= Input data =
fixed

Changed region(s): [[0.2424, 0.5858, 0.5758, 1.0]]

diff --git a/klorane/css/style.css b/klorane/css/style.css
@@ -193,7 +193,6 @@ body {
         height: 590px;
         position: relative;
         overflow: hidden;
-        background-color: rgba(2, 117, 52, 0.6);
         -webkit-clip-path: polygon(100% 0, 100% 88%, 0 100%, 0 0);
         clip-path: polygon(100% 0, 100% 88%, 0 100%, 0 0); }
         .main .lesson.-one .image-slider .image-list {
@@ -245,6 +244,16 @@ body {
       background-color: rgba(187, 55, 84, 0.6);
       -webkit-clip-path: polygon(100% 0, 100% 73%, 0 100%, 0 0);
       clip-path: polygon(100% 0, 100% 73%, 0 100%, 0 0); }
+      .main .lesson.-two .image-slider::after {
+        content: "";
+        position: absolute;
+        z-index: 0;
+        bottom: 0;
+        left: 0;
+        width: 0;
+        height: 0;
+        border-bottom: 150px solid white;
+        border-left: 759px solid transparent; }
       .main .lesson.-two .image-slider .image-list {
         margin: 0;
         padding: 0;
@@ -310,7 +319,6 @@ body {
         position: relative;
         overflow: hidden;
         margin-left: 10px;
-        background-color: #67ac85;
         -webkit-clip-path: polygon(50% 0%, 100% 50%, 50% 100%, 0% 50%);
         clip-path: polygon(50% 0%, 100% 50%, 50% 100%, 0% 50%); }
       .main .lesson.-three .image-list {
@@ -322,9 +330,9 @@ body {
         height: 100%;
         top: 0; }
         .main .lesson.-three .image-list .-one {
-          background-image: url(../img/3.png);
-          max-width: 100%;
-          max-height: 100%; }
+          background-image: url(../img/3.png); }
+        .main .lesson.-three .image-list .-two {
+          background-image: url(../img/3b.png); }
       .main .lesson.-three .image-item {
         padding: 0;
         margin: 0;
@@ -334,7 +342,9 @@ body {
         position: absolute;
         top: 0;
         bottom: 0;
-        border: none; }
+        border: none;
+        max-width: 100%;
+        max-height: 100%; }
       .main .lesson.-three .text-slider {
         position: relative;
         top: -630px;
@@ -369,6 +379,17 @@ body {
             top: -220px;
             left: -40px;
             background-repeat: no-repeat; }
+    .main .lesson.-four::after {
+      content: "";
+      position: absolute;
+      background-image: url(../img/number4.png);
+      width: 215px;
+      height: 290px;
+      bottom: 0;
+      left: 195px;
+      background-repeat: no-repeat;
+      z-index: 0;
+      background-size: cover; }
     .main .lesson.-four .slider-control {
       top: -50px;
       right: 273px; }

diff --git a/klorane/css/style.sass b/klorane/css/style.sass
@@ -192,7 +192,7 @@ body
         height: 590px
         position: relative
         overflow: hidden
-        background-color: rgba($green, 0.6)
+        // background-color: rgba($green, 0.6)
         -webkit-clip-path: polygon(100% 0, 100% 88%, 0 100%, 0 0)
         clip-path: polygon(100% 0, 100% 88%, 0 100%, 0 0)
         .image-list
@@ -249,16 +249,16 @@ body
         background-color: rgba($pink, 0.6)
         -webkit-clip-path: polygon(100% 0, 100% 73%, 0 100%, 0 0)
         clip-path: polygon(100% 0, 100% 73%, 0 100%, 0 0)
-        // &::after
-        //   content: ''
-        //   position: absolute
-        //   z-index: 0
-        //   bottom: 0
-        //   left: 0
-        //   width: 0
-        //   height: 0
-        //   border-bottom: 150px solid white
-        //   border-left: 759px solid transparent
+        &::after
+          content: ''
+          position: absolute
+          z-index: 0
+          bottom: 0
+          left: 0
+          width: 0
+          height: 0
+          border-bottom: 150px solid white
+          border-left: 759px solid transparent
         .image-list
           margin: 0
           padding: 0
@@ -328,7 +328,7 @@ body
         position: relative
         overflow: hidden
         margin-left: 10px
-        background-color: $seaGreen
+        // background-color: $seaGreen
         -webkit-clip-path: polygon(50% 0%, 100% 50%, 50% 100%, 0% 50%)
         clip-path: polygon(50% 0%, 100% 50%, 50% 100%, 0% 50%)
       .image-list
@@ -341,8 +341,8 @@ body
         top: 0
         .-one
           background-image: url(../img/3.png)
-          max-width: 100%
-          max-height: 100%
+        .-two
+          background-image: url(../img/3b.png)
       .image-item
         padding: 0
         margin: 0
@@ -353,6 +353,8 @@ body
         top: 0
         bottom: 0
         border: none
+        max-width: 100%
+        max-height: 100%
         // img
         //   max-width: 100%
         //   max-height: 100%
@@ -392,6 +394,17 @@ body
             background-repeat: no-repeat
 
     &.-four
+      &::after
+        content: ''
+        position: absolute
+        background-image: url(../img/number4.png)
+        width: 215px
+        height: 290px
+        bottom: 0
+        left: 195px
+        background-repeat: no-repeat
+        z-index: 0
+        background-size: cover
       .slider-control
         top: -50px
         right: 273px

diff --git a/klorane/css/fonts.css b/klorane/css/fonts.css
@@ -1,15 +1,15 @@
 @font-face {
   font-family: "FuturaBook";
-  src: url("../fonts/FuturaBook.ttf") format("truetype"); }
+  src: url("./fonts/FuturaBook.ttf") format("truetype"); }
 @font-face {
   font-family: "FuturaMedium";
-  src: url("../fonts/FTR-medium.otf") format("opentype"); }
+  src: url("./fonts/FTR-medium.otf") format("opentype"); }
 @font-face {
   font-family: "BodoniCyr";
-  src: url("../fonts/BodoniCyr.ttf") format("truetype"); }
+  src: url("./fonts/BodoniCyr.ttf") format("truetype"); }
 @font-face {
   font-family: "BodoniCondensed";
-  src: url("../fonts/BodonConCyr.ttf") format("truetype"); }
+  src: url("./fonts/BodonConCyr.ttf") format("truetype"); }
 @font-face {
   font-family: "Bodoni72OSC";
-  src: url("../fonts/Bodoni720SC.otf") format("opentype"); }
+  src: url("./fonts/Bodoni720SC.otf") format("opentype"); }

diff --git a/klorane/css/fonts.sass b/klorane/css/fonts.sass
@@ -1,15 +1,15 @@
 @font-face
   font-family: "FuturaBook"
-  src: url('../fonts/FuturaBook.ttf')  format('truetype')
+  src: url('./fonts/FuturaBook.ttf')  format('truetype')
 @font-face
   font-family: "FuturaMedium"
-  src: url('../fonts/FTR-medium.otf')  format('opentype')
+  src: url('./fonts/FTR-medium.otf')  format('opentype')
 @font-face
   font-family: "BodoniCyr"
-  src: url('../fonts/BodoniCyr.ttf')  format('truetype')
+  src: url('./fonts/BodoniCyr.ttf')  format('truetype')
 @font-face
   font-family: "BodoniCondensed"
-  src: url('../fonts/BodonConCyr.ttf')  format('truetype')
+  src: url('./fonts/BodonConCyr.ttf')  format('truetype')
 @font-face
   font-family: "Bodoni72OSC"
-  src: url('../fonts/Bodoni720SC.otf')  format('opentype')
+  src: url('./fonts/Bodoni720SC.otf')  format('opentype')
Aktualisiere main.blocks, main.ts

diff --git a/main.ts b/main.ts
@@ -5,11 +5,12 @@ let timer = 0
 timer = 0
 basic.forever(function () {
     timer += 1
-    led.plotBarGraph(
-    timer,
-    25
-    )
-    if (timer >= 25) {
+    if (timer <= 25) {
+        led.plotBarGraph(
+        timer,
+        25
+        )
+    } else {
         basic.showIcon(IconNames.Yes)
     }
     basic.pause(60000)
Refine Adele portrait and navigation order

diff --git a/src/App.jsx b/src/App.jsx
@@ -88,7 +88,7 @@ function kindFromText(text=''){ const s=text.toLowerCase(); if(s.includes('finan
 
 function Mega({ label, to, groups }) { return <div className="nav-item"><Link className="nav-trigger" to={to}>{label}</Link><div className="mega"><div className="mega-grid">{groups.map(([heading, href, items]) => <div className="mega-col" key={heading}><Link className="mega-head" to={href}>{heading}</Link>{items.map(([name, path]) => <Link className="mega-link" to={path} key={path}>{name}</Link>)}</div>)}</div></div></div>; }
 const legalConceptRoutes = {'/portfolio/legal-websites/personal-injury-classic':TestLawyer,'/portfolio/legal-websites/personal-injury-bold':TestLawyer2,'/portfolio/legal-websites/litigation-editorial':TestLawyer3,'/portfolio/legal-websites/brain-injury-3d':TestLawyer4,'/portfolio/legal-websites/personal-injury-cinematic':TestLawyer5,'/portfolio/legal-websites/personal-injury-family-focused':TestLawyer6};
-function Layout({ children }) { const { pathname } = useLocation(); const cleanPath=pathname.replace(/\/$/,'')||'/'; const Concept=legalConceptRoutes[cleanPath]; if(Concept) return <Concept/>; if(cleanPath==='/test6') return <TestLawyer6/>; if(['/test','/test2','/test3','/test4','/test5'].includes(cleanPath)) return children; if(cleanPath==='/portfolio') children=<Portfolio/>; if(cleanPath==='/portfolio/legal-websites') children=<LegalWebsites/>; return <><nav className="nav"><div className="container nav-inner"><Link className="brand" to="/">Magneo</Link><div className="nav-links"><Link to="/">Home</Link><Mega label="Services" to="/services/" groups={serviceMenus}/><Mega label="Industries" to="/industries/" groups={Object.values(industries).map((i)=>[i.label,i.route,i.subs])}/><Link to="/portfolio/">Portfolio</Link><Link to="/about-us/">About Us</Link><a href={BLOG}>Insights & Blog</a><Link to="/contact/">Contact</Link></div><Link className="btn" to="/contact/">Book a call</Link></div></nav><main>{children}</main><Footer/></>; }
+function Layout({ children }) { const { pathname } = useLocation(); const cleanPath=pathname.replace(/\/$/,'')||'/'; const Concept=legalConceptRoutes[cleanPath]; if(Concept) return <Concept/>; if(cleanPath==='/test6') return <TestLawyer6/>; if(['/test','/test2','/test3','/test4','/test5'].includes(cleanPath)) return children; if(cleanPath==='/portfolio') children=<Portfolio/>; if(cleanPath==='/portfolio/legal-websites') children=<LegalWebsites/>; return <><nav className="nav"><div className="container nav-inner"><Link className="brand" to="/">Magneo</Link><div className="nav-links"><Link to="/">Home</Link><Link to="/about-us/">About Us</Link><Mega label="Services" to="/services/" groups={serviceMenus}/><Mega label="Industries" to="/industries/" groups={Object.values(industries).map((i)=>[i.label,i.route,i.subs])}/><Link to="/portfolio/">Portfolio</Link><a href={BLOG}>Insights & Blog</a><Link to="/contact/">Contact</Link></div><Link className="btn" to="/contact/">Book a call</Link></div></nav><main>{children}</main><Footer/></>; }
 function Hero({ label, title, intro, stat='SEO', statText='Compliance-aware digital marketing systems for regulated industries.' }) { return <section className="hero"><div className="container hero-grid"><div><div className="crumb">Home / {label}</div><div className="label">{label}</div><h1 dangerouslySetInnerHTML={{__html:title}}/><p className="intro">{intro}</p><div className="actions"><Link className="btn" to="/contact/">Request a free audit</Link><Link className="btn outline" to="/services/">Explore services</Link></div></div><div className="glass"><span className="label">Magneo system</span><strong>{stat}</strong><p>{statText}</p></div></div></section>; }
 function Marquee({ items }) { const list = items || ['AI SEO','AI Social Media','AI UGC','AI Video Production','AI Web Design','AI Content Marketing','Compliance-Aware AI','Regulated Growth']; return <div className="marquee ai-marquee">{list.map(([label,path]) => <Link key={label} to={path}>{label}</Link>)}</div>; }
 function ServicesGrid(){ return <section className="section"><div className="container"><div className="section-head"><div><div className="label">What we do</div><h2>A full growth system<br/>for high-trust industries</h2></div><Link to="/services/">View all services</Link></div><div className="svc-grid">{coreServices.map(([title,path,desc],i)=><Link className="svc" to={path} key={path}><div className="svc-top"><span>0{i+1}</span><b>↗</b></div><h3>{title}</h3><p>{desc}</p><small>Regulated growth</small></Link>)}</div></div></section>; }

= What is expected =
From the listing above, collect each line in which the string "none" appears.

= Task answer =
-        border: none; }
+        border: none;
         border: none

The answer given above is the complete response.